My file turned out to be pretty thick, I weighed it out of curiosity – it came up to 325 grams of paper, and I didn't  even manage to get all the documents required (how on earth is one to get a copy of the electoral register?).

My second meeting lasted over 80 minutes. It was a sustained bombardment of questions – some about the documents I had already provided, some about those that I brought with me on the day, and some completely unrelated. I was asked for example to give the exact amount of money that I brought with myself when I first came to Britain all those years ago (luckily I remember that it was 60 pounds). I was asked about the exact day I arrived in Britain to settle permanently (I hope I remembered well that it was the first of July). I was asked if I brought any of my pets with me (yes, a few years later I brought a cat that belonged to my then-partner). I was asked if I left any pets behind in Poland (yes, a turtle that I got when I was 10 still lives happily under the loving care of my mum).

I also asked one question: why all those question
s? I was an EU citizen, so I had the right to work here and I had been paying taxes here for nearly 15 years, surely if I was here illegally someone would have noticed by now?

The lady answered that while this was obvious in my case, it might not be obvious in the cases of others. Well, I am then happy to know that my tax money is being well spent on a government official grilling me for over an hour on such important things like the fate of my childhood pet to establish "the obvious fact". And apparently this is not only about EU citizens, I have heard of some British citizen were put through the same ordeal simply because they happened to live abroad for few years…

They say that the fate of EU citizens in the UK is to get worse after Brexit. I hardly can imagine how the system can be less friendly towards us, unless Boris Johnson's government is to approve hounding us with Dobermann dogs or publicly stoning people for being  citizens of the EU. My partner has already convinced me that with all Brexit related issues it might be about time to leave the British Isles, now we simply cannot wait to move somewhere else. If we still had our savings, we would probably live in another EU country already, but as, thanks to no fault on our side at all, all we have now is a huge credit card bill and a heavily overdrawn bank account, and so at the moment we cannot really afford to move abroad in search of a new life. But it soon might turn out that we might be without a home in Scotland anyway…

Chapter four: Choose what you need more: money to buy food or roof over your head

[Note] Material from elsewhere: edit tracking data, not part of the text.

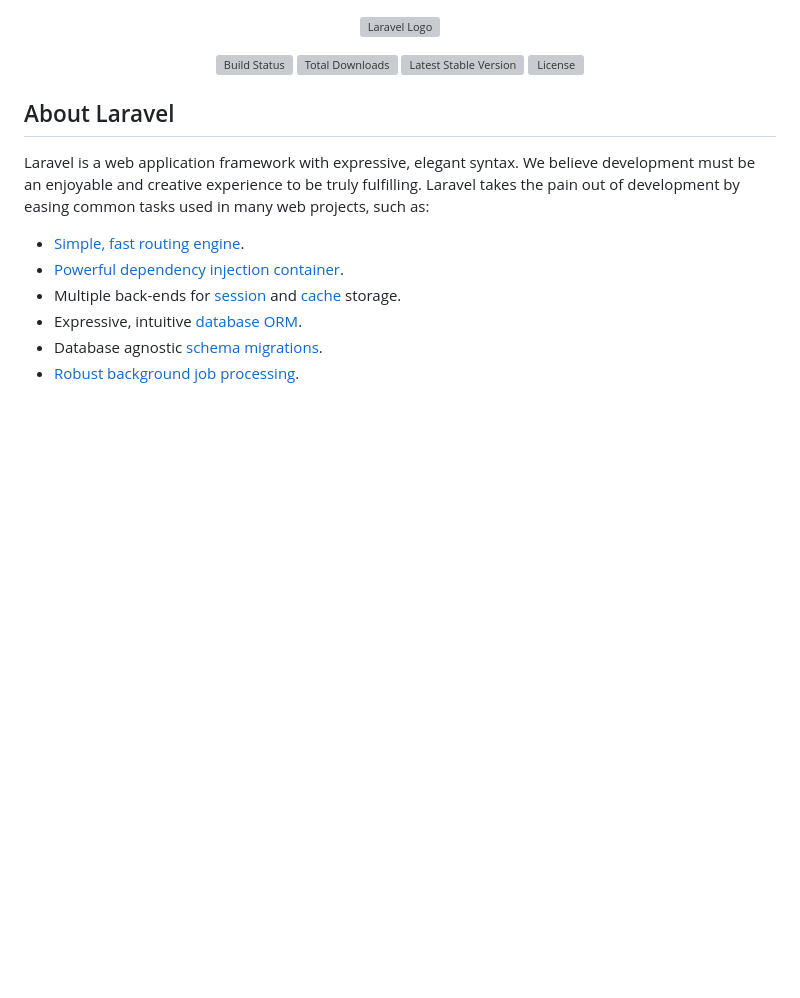
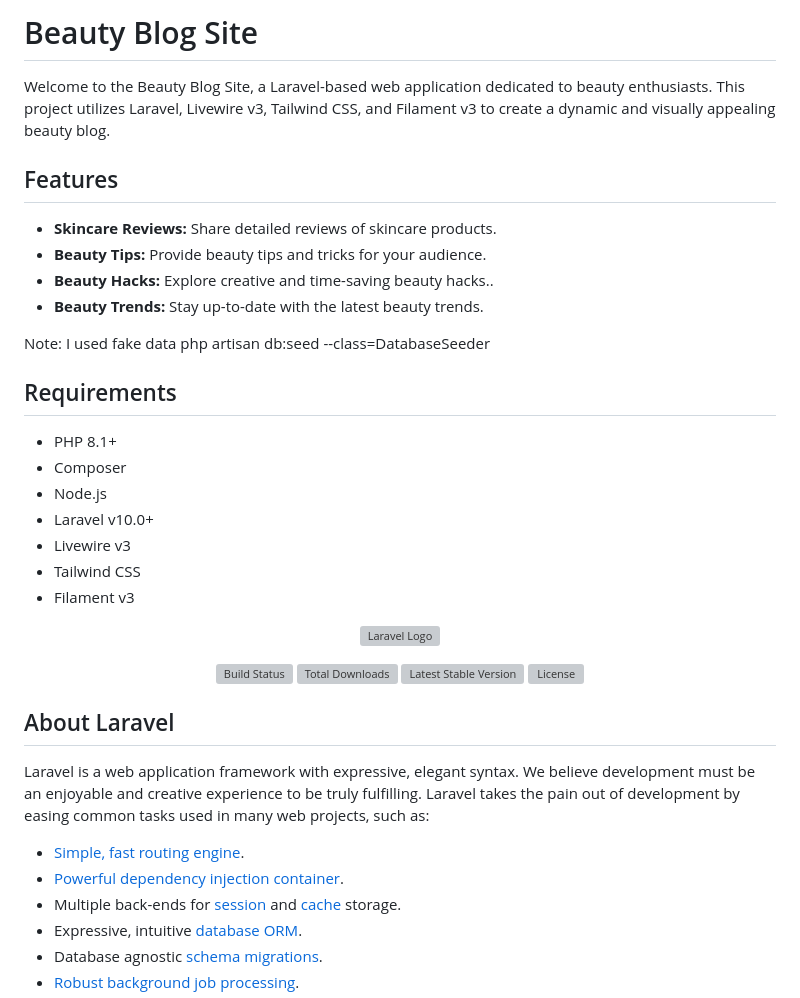
Before and after one commit to Ron484/Blog-Website-Project, a Markdown page: README.md, the part around the change. Rendered like a GitHub page; blank space fills up the shorter version; grey boxes are pictures that could not be loaded.

```diff
--- a/README.md
+++ b/README.md
@@ -1,3 +1,37 @@
+# Beauty Blog Site
+
+Welcome to the Beauty Blog Site, a Laravel-based web application dedicated to beauty enthusiasts. This project utilizes Laravel, Livewire v3, Tailwind CSS, and Filament v3 to create a dynamic and visually appealing beauty blog.
+
+## Features
+
+- **Skincare Reviews:** Share detailed reviews of skincare products.
+- **Beauty Tips:** Provide beauty tips and tricks for your audience.
+- **Beauty Hacks:** Explore creative and time-saving beauty hacks..
+- **Beauty Trends:** Stay up-to-date with the latest beauty trends.
+
+Note: I used fake data
+php artisan db:seed --class=DatabaseSeeder
+
+
+## Requirements
+
+- PHP 8.1+
+- Composer
+- Node.js
+- Laravel v10.0+
+- Livewire v3
+- Tailwind CSS
+- Filament v3
+
+
+
+
+
+
+
+
+
+
 <p align="center"><a href="https://laravel.com" target="_blank"><img src="https://raw.githubusercontent.com/laravel/art/master/logo-lockup/5%20SVG/2%20CMYK/1%20Full%20Color/laravel-logolockup-cmyk-red.svg" width="400" alt="Laravel Logo"></a></p>
 
 <p align="center">
```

As I was writing those words, I received a phone call from my landlord who, after some muddled explanation which didn't really shed any light on her reasons, kindly asked if we can simply drop our benefit claim, as otherwise she would be forced to terminate our tenancy. Apparently, despite being valued tenants, who were never late when paying the rent and who keep the flat nice and tidy, on occasion doing even some minor improvements, the moment we apply for benefits, we would need to leave, as otherwise the landlord would “lose control on her flat”.

I researched this topic, but failed to get any definitive answers on why this could be. Sadly, they have right to get rid of us within a three month's notice, and so, as per yesterday, we've been handed one.

(Since the publication of this  piece earlier on 22nd August, three minor adjustments have been made to the text of the article on the request of its author.)



Obsah vydání | 26. 8. 2019